Some Thoughts Before The Review: I enjoyed the first Spider-Woman motion comic quite a bit. It was easily worth the cheap asking price, especially considering that it was something that actually felt pretty new.
The Story: Jessica Drew wakes up in a Madripoor prison and, after using one of her powers to secure a way out, she finds herself being rescued by Madame Hydra.

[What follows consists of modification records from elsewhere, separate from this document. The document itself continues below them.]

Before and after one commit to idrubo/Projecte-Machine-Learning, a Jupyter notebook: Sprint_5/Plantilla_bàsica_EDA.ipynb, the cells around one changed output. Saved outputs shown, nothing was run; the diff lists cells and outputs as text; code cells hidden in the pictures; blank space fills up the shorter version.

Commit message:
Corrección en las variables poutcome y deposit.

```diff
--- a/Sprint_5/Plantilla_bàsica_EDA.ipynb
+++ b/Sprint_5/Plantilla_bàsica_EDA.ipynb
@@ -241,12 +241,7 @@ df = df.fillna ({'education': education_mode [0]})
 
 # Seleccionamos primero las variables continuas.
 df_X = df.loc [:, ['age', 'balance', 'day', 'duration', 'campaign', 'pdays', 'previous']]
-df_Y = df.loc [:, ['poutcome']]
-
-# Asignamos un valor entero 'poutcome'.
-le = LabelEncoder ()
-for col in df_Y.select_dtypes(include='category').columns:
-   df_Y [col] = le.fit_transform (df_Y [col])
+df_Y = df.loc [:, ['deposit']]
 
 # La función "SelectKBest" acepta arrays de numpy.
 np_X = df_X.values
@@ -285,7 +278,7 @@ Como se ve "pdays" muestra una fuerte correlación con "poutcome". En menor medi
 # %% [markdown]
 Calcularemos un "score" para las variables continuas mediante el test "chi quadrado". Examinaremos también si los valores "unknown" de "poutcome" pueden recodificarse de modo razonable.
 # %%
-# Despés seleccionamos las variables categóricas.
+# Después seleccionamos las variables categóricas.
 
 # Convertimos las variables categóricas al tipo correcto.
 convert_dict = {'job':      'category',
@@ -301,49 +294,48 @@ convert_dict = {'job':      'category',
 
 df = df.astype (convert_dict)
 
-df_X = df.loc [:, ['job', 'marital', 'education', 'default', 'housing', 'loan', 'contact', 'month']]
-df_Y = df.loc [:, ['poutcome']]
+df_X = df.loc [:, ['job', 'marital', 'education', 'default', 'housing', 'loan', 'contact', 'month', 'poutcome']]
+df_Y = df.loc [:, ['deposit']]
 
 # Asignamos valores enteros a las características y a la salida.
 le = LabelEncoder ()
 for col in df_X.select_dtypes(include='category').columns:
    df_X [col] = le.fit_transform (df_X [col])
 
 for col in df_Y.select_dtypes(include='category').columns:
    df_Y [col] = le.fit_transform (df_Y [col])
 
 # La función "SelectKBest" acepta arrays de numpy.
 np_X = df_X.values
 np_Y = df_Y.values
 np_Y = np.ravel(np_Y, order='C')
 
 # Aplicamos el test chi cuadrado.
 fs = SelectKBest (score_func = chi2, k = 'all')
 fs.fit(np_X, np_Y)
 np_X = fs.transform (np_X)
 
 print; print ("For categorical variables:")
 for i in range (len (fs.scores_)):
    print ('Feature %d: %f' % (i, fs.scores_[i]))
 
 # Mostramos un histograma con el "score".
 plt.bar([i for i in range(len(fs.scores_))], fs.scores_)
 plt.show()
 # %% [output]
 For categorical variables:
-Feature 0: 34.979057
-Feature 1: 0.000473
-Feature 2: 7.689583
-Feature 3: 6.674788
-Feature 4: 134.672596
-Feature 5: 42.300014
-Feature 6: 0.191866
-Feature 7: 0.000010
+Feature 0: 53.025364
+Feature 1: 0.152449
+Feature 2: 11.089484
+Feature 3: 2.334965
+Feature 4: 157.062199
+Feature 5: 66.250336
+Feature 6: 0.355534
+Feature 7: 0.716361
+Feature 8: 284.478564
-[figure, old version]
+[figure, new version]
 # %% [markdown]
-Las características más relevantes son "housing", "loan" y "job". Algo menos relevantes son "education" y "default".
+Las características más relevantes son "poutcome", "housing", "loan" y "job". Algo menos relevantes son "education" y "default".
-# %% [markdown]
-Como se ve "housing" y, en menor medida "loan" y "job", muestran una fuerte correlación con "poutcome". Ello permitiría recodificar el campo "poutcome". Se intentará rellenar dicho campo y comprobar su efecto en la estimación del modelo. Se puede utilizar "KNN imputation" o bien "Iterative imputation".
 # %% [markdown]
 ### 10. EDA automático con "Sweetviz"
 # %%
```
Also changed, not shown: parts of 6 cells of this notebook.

The Script: While Bendis’ script definitely scores points for effectively giving the new series a distinct tone and cool twists, it gets bogged down by the fact that it feels almost too friendly to new readers (well, viewers in this case). Because Jessica Drew’s recent (New Avengers, Secret Invasion, etc.) past has been pretty screwy, I understand the need to get people caught up on her powers and all that. That said, I’m fairly certain that those interested in Agent of S.W.O.R.D. already have a pretty good grasp on the character. Therefore, the script for the second Spider-Woman motion comic isn’t as satisfying as it could be because it largely feels as though the storytelling is still firmly in the “exposition” phase. Sure there’s some action and the plot (which seems to be covering some familiar territory) goes forward, but it’s hard to shake the feeling that everything is moving forward at a slightly slower pace than it should be.
The Artwork: Alex Maleev’s art is fantastic and really one of the big reasons to check out the whole motion comic thing. Gritty, violent, and perfect for the way the story is being told, I really don’t have any real complaints. Seeing his work in action is rather impressive and adds a lot to the overall presentation of Jessica Drew’s story.

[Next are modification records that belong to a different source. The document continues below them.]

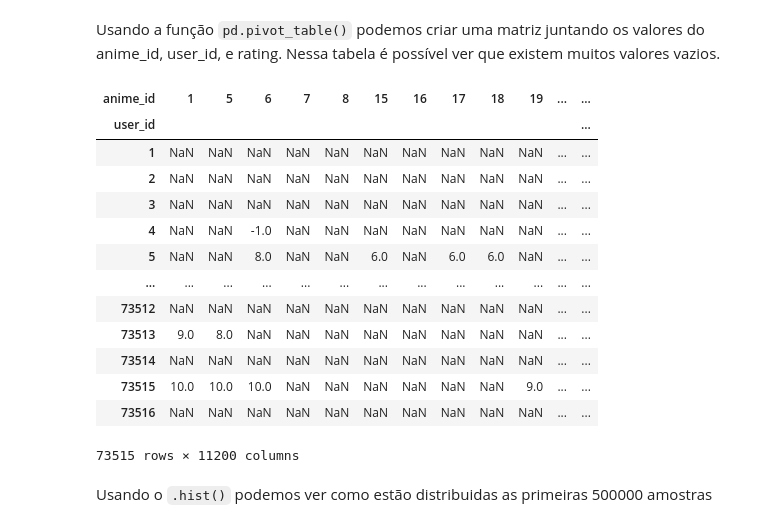
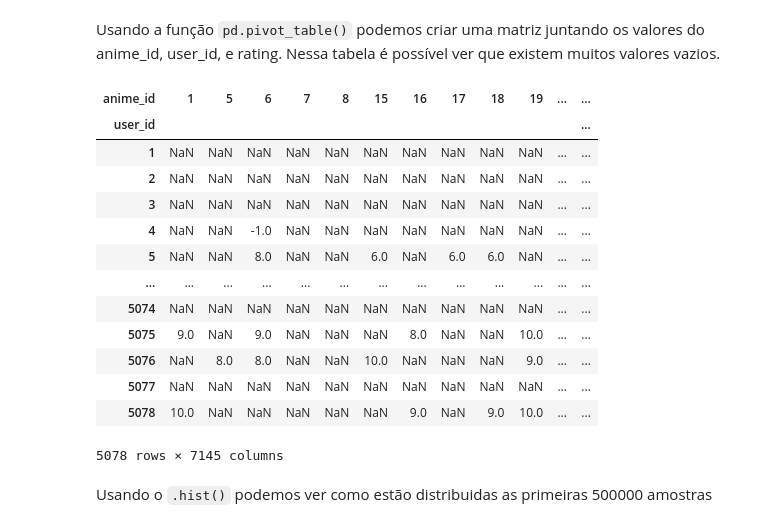
Before and after one commit to fabraz/fastaiOnCampus, a Jupyter notebook: nbs/lesson07-221031149_DaniloCTM_Danilo-César-Tertuliano-Melo.ipynb, the cells around one changed output. Saved outputs shown, nothing was run; the diff lists cells and outputs as text; code cells hidden in the pictures.

````diff
--- a/nbs/lesson07-221031149_DaniloCTM_Danilo-César-Tertuliano-Melo.ipynb
+++ b/nbs/lesson07-221031149_DaniloCTM_Danilo-César-Tertuliano-Melo.ipynb
@@ -61,22 +61,22 @@ df
 # %% [markdown]
 Usando a função ```pd.pivot_table()``` podemos criar uma matriz juntando os valores do anime_id, user_id, e rating. Nessa tabela é possível ver que existem muitos valores vazios.
 # %%
-pd.pivot_table(df, values = 'rating', index = 'user_id', columns = 'anime_id')
+pd.pivot_table(df[:500000], values = 'rating', index = 'user_id', columns = 'anime_id')
 # %% [output]
 | anime_id | 1 | 5 | 6 | 7 | 8 | 15 | 16 | 17 | 18 | 19 | ... | ... |
 | user_id |  |  |  |  |  |  |  |  |  |  |  | ... |
 | 1 | NaN | NaN | NaN | NaN | NaN | NaN | NaN | NaN | NaN | NaN | ... | ... |
 | 2 | NaN | NaN | NaN | NaN | NaN | NaN | NaN | NaN | NaN | NaN | ... | ... |
 | 3 | NaN | NaN | NaN | NaN | NaN | NaN | NaN | NaN | NaN | NaN | ... | ... |
 | 4 | NaN | NaN | -1.0 | NaN | NaN | NaN | NaN | NaN | NaN | NaN | ... | ... |
 | 5 | NaN | NaN | 8.0 | NaN | NaN | 6.0 | NaN | 6.0 | 6.0 | NaN | ... | ... |
 | ... | ... | ... | ... | ... | ... | ... | ... | ... | ... | ... | ... | ... |
-| 73512 | NaN | NaN | NaN | NaN | NaN | NaN | NaN | NaN | NaN | NaN | ... | ... |
-| 73513 | 9.0 | 8.0 | NaN | NaN | NaN | NaN | NaN | NaN | NaN | NaN | ... | ... |
-| 73514 | NaN | NaN | NaN | NaN | NaN | NaN | NaN | NaN | NaN | NaN | ... | ... |
-| 73515 | 10.0 | 10.0 | 10.0 | NaN | NaN | NaN | NaN | NaN | NaN | 9.0 | ... | ... |
-| 73516 | NaN | NaN | NaN | NaN | NaN | NaN | NaN | NaN | NaN | NaN | ... | ... |
+| 5074 | NaN | NaN | NaN | NaN | NaN | NaN | NaN | NaN | NaN | NaN | ... | ... |
+| 5075 | 9.0 | NaN | 9.0 | NaN | NaN | NaN | 8.0 | NaN | NaN | 10.0 | ... | ... |
+| 5076 | NaN | 8.0 | 8.0 | NaN | NaN | 10.0 | NaN | NaN | NaN | 9.0 | ... | ... |
+| 5077 | NaN | NaN | NaN | NaN | NaN | NaN | NaN | NaN | NaN | NaN | ... | ... |
+| 5078 | 10.0 | NaN | NaN | NaN | NaN | NaN | 9.0 | NaN | 9.0 | 10.0 | ... | ... |
-73515 rows × 11200 columns
+5078 rows × 7145 columns
 # %% [markdown]
 Usando o ```.hist()``` podemos ver como estão distribuidas as primeiras 500000 amostras
 # %%
````
Also changed, not shown: parts of 24 cells of this notebook.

The Voice Acting: Once again, the voice acting in Spider-Woman is uneven. While Nicolette Reed handles Jessica Drew well, her Madame Hydra nearly comes across as a mustache twirling cartoon villain. While that would totally work for a comic with a less gritty, serious tone, it feels really odd in Agent of S.W.O.R.D. #2. As for Anthony MacKenzie, his Detective Chong comes across a lot like Reed’s Hydra. The character would work, but the accent is really distracting.
The Motion-Comic Effect: The motion comic effects once again elevate Maleev’s artwork when they are being used in a subtle way. When they aren’t however, the “CG look” proves to be pretty bothersome and sticks out in a negative way. I’m all for chases and explosions, but they’d be a lot more effective if integrated into the artwork in a better way.

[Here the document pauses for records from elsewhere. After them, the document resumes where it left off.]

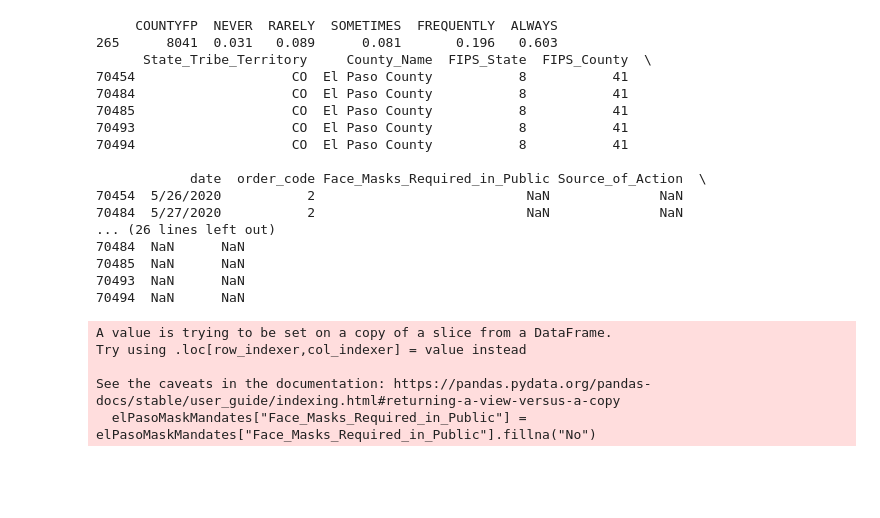
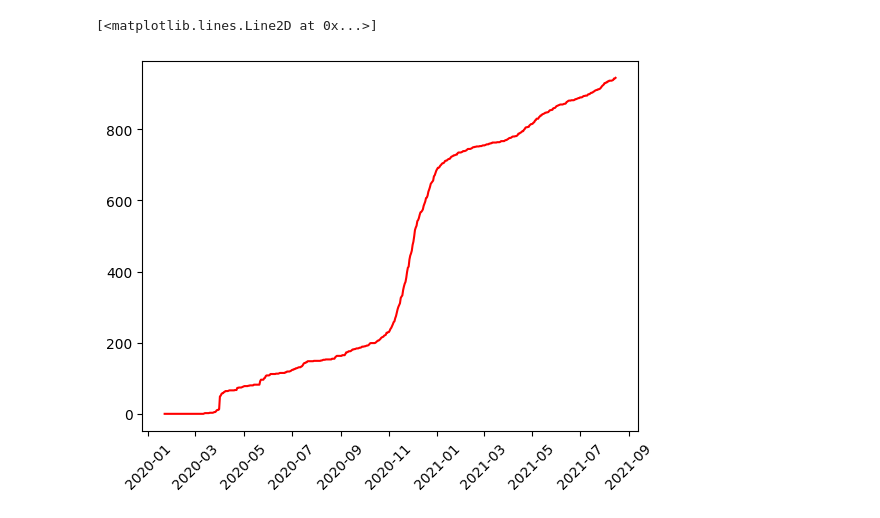
Before and after one commit to ECorpron/Data-516-Project, a Jupyter notebook: Project Part 1.ipynb, the cells around one changed output. Cells and saved outputs as stored; diff of their text form; code cells hidden in the pictures; blank space fills up the shorter version.

Commit message:
Part 1 Visualization code

```diff
--- a/Project Part 1.ipynb
+++ b/Project Part 1.ipynb
@@ -29,10 +56,34 @@ print(colData.head())
 # %%
+# I organize the El Paso death data here. Get all of the deaths by date, which are all columns after 12, then convert to a dataframe.
 pasoDeathsByDate = elPasoDeaths[elPasoDeaths.columns[12:]]
 pasoDeathsByDate = pd.DataFrame(pasoDeathsByDate.iloc[0])
 pasoDeathsByDate = pasoDeathsByDate.reset_index()
 pasoDeathsByDate.columns = ["date", "deaths"]
-print(pasoDeathsByDate)
 
-colFips = colData["FIPS"].values[0]
-print(colFips)
+# Convert the date field to a date time object
+pasoDeathsByDate["date"] = pd.to_datetime(pasoDeathsByDate["date"])
+
+# Get the last date we have masking data for.
+elPasoMaskMandatesSorted = elPasoMaskMandates.sort_values(by='date', ascending = True)
+endDate = pd.to_datetime(elPasoMaskMandatesSorted.loc[len(elPasoMaskMandatesSorted)-1, 'date'])
+print("The last date we have mask mandate data: "+str(endDate))
+
+# Drop all data past when we have masking date. We only interested in the period we have full data for, which is
+# October 15th, 2021.
+pasoDeathsByDate = pasoDeathsByDate[(pasoDeathsByDate.date <= endDate)]
+pasoDeathsByDate = pasoDeathsByDate.reset_index(drop = True)
+
+# The deaths field is cumulative, so create a new field that tracks the amount of people that died that day.
+pasoDeathsByDate["Deaths_A_Day"] = 0
+pasoDeathsByDate.loc[0, "Deaths_A_Day"] = pasoDeathsByDate["deaths"][0]
+
+for i in range(1, len(pasoDeathsByDate)):
+    pasoDeathsByDate.loc[i, "Deaths_A_Day"] = pasoDeathsByDate["deaths"][i] - pasoDeathsByDate["deaths"][i-1]
+
+# The El Paso deaths data frame contains more dates than the El Paso mask mandate, so do a left
+# join then fill the empty values for Face_Masks_Required_in_Public as "No".
+pasoDeathsByDateMerge = pd.merge(pasoDeathsByDate, elPasoMaskMandates, on='date', how='left')
+pasoDeathsByDateMerge["Face_Masks_Required_in_Public"] = pasoDeathsByDateMerge["Face_Masks_Required_in_Public"].fillna("No")
+
+print(pasoDeathsByDateMerge.head())
 # %% [output]
@@ -54,31 +107,11 @@ print(colFips)
-# %%
-elPasoMaskUse = maskData[maskData["COUNTYFP"] == colFips]
-print(elPasoMaskUse.head())
-
-elPasoMaskMandates = maskMandateData[(maskMandateData["State_Tribe_Territory"] == "CO") & (maskMandateData['County_Name'] == 'El Paso County')]
-print(elPasoMaskMandates.head())
-elPasoMaskMandates["Face_Masks_Required_in_Public"] = elPasoMaskMandates["Face_Masks_Required_in_Public"].fillna("No")
-print(elPasoMaskMandates.head())
-# %% [output]
-     COUNTYFP  NEVER  RARELY  SOMETIMES  FREQUENTLY  ALWAYS
-265      8041  0.031   0.089      0.081       0.196   0.603
-      State_Tribe_Territory     County_Name  FIPS_State  FIPS_County  \
-70454                    CO  El Paso County           8           41
-70484                    CO  El Paso County           8           41
-70485                    CO  El Paso County           8           41
-70493                    CO  El Paso County           8           41
-70494                    CO  El Paso County           8           41
-
-            date  order_code Face_Masks_Required_in_Public Source_of_Action  \
-70454  5/26/2020           2                           NaN              NaN
-70484  5/27/2020           2                           NaN              NaN
-... (26 lines left out)
-70484  NaN      NaN
-70485  NaN      NaN
-70493  NaN      NaN
-70494  NaN      NaN
-A value is trying to be set on a copy of a slice from a DataFrame.
-Try using .loc[row_indexer,col_indexer] = value instead
-
-See the caveats in the documentation: https://pandas.pydata.org/pandas-docs/stable/user_guide/indexing.html#returning-a-view-versus-a-copy
-  elPasoMaskMandates["Face_Masks_Required_in_Public"] = elPasoMaskMandates["Face_Masks_Required_in_Public"].fillna("No")
+# %%
+# you should create a time series showing the changes in the derivative function of the rate of infection.
+# Your graph should indicate days where masking policies were in effect (or not) and whether the difference
+# in the derivative function was significant. Optionally, you can add a second time series that shows the
+# actual rate
+fig, ax = plt.subplots()
+plt.xticks(rotation = 45)
+ax.plot(pasoDeathsByDate["date"], pasoDeathsByDate["deaths"], 'r-')
+# %% [output]
+[<matplotlib.lines.Line2D at 0x...>]
+[figure, added]
```
Also changed, not shown: parts of 7 cells of this notebook.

Conclusion: While it’s pretty entertaining as a whole, the Spider-Woman: Agent of S.W.O.R.D. #2 motion comic is held back from a higher score by a couple of major annoyances.